"I'd like her to be seen for who she is inside and out and both interpreted as beautiful. I like to believe we're more advanced than we used to be."

Jacqui Barrett is 112cm while her 14-year-old son towers at 175cm and is still growing. Her daughter may have the same kind of dwarfism Barrett has. Photo / Supplied
Jacqui Barrett is 112cm while her 14-year-old son towers at 175cm and is still growing. Her daughter may have the same kind of dwarfism Barrett has. Photo / Supplied

Nashyn-Ella was suspected to have the condition when Jacqui was 22 weeks' pregnant. The specialist said her legs and arms were smaller than 95 per cent of children at that point in gestation.

Now 2 months old, Nashyn-Ella can't be diagnosed until she is 6 months, which is when any distortion in her limbs will become obvious.

People stereotyping or assuming Barrett is weak are her biggest annoyances and she loves to prove them wrong. This has motivated her to pursue a successful career in business communication, publish a book about her life and go into schools to educate the children about being different.

Apart from extended pedals in her car and lots of footstools around her house, Barrett, 40, doesn't live that differently from everyone else. She said the only time she feels little is when people point it out.
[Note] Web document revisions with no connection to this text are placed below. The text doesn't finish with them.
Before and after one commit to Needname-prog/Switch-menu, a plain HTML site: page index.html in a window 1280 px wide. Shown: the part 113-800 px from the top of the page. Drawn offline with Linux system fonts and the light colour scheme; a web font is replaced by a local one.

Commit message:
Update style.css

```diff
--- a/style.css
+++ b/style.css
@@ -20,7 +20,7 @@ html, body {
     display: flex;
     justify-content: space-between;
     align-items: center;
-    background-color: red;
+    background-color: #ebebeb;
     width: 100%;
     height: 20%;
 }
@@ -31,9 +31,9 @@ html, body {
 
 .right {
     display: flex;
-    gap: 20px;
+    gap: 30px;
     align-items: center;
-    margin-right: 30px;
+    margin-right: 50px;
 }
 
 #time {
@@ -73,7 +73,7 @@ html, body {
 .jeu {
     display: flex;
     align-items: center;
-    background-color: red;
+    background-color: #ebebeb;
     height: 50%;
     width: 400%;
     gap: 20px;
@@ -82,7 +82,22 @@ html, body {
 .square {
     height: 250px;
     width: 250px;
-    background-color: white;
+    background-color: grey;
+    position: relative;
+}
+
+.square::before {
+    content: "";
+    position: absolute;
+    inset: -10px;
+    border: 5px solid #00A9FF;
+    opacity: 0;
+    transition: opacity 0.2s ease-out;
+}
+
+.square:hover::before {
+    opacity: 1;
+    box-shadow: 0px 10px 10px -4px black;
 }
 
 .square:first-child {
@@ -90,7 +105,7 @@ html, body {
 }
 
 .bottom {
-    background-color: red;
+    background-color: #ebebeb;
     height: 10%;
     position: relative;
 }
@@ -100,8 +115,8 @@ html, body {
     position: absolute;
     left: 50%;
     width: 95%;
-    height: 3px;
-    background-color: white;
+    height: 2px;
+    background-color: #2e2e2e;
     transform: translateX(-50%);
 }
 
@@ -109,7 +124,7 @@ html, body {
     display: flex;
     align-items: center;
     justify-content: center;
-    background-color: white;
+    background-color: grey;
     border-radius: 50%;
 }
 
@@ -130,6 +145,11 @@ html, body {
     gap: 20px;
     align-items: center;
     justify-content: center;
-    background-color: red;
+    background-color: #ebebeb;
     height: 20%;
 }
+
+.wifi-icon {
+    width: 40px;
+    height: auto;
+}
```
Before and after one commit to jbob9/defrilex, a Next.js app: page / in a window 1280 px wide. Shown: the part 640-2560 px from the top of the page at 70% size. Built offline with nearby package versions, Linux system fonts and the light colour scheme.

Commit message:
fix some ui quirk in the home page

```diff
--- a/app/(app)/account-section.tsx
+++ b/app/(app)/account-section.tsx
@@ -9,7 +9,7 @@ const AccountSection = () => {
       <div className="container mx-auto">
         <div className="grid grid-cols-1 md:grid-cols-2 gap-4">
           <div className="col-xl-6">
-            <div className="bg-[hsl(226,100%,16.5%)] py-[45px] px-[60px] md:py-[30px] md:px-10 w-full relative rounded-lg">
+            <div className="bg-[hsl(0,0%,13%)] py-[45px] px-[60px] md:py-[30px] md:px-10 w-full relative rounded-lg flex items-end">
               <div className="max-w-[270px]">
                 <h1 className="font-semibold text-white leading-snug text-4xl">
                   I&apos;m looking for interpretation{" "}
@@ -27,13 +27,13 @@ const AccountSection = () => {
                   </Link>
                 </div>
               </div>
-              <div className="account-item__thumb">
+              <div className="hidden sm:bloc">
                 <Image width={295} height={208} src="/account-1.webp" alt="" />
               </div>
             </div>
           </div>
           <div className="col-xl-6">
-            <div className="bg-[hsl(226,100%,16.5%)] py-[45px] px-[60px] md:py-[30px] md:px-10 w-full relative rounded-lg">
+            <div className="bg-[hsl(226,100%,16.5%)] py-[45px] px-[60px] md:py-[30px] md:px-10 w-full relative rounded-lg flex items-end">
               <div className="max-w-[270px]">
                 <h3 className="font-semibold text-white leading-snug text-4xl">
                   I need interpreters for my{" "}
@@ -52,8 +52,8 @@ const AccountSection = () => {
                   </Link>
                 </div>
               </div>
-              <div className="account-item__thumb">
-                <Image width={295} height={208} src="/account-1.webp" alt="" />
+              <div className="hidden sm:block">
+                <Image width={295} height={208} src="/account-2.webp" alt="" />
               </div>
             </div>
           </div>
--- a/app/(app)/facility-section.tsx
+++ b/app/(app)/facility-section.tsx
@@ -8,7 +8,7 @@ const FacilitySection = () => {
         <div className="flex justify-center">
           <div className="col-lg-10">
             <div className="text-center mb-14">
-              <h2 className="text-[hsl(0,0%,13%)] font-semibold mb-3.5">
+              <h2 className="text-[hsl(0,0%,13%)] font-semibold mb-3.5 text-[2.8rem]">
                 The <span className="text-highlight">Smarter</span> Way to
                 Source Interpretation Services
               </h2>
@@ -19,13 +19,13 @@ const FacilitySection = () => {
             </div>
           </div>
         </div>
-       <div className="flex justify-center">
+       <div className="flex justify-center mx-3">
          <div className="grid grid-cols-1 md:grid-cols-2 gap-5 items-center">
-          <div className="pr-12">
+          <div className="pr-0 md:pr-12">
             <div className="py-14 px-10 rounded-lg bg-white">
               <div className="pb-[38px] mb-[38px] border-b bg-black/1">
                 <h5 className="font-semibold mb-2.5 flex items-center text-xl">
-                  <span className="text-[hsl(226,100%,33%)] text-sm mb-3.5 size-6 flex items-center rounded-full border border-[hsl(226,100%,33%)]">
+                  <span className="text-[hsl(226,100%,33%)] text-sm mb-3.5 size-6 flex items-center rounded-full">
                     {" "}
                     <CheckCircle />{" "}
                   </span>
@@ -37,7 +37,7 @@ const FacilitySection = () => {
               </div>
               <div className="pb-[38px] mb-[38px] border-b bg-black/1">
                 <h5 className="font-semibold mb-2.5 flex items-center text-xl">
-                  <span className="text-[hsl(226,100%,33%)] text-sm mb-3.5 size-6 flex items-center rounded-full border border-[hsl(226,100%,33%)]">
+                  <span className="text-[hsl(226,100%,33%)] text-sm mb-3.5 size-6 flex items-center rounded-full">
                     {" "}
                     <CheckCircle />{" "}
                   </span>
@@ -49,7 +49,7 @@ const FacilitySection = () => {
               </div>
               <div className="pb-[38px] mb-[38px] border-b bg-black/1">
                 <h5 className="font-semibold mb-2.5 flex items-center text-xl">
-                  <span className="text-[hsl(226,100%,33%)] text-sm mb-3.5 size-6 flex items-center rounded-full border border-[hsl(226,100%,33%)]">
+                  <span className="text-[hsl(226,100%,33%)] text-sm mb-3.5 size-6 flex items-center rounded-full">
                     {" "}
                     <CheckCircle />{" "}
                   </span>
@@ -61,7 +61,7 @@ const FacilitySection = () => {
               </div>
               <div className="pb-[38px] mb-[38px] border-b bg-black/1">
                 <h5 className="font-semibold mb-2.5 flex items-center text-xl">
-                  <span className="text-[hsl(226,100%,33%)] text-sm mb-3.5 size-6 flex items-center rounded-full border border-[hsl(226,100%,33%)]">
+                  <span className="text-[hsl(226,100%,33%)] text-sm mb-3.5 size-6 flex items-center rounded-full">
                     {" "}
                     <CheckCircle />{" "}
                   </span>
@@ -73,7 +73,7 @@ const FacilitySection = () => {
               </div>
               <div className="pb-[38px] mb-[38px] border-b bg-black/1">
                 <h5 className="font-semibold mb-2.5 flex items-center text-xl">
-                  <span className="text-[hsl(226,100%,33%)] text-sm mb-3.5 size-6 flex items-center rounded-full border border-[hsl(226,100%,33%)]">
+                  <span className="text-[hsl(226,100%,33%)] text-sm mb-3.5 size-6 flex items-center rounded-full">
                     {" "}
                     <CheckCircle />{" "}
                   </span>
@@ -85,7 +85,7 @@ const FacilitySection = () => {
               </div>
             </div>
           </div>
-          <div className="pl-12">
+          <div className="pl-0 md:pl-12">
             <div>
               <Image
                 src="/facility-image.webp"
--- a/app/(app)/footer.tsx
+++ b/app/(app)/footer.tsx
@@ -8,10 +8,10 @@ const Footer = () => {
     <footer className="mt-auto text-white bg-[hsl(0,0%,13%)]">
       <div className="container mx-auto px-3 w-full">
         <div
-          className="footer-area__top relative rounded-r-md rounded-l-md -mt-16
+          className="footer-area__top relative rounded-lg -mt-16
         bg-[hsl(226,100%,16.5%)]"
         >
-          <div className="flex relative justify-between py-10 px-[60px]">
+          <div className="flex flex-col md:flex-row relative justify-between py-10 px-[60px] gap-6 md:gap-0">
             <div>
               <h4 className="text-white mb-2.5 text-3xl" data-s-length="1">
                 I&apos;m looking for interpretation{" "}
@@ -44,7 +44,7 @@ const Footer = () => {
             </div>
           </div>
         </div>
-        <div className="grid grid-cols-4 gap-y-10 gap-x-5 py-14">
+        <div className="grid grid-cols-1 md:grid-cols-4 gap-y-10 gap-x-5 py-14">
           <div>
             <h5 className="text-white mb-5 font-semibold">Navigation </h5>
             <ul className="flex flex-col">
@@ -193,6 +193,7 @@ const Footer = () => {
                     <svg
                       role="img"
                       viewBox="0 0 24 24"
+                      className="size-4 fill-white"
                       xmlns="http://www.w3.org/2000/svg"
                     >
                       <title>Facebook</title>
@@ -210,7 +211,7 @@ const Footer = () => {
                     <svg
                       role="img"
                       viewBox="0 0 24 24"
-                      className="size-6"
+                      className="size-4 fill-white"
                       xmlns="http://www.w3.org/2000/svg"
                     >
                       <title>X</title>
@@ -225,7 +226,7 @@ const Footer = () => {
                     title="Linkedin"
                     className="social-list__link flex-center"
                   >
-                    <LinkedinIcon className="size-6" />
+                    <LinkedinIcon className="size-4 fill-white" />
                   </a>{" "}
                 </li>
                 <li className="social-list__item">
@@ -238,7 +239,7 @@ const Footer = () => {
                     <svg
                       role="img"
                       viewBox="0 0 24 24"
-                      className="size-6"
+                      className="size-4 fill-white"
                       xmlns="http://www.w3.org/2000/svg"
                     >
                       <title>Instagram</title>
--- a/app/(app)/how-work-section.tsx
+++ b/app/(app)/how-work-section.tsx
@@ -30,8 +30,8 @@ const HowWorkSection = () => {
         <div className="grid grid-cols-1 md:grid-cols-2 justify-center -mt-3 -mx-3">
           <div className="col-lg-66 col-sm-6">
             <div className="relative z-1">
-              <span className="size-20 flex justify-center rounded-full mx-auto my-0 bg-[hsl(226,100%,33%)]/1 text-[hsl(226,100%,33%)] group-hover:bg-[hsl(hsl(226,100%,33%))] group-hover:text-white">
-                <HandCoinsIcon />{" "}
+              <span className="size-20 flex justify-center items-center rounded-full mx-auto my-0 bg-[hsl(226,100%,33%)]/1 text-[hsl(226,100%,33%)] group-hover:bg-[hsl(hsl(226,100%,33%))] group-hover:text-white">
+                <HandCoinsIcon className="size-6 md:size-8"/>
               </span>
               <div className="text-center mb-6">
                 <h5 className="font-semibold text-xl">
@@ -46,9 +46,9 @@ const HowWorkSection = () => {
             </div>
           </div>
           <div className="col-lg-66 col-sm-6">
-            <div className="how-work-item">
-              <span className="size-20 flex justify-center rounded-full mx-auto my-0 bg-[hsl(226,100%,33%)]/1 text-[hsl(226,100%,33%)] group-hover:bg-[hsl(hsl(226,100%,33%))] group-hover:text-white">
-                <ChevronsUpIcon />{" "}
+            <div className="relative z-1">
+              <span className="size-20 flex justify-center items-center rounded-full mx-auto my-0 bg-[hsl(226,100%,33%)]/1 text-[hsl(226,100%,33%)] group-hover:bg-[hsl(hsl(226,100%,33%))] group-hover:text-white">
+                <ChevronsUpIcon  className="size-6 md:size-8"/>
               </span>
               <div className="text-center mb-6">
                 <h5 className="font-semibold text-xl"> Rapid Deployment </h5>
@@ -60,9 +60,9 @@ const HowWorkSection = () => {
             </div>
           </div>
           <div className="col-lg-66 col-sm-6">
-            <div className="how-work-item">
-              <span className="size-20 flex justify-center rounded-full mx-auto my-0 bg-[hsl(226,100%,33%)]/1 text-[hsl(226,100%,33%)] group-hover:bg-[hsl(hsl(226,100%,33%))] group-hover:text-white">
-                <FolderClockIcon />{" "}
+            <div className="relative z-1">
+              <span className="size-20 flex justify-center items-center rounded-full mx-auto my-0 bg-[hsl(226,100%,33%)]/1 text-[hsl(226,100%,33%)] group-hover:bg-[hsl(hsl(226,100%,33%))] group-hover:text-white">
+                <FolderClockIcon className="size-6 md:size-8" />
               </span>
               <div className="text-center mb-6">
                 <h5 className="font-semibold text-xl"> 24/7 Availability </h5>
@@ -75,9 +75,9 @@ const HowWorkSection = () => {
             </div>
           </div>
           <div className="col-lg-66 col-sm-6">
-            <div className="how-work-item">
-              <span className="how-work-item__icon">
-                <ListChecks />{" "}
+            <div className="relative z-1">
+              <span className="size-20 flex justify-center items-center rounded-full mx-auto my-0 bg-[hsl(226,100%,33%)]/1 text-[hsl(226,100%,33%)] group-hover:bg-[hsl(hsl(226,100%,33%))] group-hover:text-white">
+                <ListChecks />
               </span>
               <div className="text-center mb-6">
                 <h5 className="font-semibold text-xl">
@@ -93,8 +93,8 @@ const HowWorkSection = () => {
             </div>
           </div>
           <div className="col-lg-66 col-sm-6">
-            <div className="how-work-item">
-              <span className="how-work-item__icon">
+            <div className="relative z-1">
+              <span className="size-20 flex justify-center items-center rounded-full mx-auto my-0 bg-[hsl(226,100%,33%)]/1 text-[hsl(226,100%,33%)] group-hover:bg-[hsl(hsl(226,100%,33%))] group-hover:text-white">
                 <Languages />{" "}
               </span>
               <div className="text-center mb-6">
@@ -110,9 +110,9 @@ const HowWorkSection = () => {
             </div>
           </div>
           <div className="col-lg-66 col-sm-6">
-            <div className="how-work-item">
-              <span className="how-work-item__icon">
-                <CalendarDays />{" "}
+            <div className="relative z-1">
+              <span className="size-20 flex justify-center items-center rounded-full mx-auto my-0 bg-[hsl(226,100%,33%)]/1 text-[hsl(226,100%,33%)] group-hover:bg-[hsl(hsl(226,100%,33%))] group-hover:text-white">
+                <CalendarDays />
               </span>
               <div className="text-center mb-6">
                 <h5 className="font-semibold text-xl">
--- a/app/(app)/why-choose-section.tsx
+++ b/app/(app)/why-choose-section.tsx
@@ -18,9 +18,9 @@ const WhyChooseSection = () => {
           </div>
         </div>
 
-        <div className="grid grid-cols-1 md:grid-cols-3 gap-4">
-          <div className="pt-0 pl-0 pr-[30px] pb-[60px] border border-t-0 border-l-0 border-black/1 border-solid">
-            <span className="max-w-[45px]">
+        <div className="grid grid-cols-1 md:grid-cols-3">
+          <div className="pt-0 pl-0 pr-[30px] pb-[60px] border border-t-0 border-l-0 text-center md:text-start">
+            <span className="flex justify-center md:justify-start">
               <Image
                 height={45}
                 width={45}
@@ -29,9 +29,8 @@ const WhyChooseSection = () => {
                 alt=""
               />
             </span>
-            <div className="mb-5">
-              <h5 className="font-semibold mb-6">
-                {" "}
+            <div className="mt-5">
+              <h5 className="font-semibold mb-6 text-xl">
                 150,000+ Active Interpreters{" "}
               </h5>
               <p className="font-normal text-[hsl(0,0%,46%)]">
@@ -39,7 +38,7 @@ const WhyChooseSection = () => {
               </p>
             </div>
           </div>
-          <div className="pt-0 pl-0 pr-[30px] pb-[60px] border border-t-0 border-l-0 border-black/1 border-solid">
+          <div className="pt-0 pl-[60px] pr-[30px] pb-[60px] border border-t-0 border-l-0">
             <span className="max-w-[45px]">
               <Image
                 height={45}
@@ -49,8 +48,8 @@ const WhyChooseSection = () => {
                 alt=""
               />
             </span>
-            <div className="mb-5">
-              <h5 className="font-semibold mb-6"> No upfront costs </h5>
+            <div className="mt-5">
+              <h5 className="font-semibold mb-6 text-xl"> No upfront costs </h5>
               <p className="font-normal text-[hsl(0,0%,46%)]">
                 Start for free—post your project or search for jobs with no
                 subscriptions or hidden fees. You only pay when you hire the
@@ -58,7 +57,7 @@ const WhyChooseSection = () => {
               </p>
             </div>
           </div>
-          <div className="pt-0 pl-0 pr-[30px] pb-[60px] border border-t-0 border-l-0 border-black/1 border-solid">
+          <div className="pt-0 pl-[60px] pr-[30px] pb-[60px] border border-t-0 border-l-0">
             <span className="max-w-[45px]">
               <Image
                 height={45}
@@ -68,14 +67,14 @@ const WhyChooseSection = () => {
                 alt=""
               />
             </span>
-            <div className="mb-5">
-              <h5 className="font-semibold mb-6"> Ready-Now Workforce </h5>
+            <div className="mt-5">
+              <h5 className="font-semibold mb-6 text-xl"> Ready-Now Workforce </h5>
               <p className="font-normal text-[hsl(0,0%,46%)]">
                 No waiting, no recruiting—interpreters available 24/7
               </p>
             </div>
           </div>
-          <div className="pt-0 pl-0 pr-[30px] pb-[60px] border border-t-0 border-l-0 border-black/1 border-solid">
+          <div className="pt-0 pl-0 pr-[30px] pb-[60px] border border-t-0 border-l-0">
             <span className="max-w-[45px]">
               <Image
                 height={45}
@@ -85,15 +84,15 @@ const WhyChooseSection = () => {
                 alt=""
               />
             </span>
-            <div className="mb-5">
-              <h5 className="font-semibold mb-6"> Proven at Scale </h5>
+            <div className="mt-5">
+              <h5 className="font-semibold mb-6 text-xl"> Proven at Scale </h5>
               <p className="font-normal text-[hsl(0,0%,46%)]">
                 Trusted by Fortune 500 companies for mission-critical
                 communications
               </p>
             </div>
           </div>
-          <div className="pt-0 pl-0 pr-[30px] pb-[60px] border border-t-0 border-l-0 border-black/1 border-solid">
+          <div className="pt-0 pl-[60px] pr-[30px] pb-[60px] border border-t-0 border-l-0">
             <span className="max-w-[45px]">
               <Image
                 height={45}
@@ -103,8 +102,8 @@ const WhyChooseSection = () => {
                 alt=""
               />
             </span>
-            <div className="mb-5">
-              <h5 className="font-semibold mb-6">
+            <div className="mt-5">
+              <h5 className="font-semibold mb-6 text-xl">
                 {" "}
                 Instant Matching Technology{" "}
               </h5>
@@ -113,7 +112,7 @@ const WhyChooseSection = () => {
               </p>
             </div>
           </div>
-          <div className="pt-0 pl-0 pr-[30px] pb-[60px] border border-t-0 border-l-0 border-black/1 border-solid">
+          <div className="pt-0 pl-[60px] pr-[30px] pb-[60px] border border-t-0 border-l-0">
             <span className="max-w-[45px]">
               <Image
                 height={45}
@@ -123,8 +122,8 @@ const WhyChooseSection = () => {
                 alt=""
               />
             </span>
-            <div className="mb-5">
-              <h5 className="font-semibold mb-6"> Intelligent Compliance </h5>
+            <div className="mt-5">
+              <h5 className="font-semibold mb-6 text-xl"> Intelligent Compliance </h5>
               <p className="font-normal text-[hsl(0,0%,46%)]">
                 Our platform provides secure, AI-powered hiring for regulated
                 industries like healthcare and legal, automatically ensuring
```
"People say it must be hard reaching things. Anything on the third shelf and above doesn't exist in my world I don't even consider it. But I've got no problem asking for help. I just say 'can i borrow your long arm?'."

"I don't like it when people think just because little I'm an easy target; I'm quite the opposite.

"I think they feel they can get away with saying things without me reacting or standing up for myself. They get a shock when I do."

Barrett cites her son Justus as a huge inspiration in her life. The 14-year-old doesn't have his mum's condition and stands at a lanky 175cm. He wants to pursue a basketball career.

"I breed giants," Barrett joked.

But among the humour, Barrett is determined to break stereotypes for little people.

"My whole life is Dwarfism Awareness Month. I might not wave banners, but everything I do I focus on being a strong role model for little people."

Little People NZ spokeswoman Loren Savage said there were more than 200 types of dwarfism and the group, which has about 100 members, aims to raise awareness.

Game of Thrones actor Peter Dinklage, who plays Tyrion Lannister, famously said "dwarves are still the butt of jokes. It's one of the last bastions of acceptable prejudice."


Savage agreed: "Society has a long way to go when it comes to acceptance and understanding.

"This is also about saying we live average lives, working, having families, studying and travelling."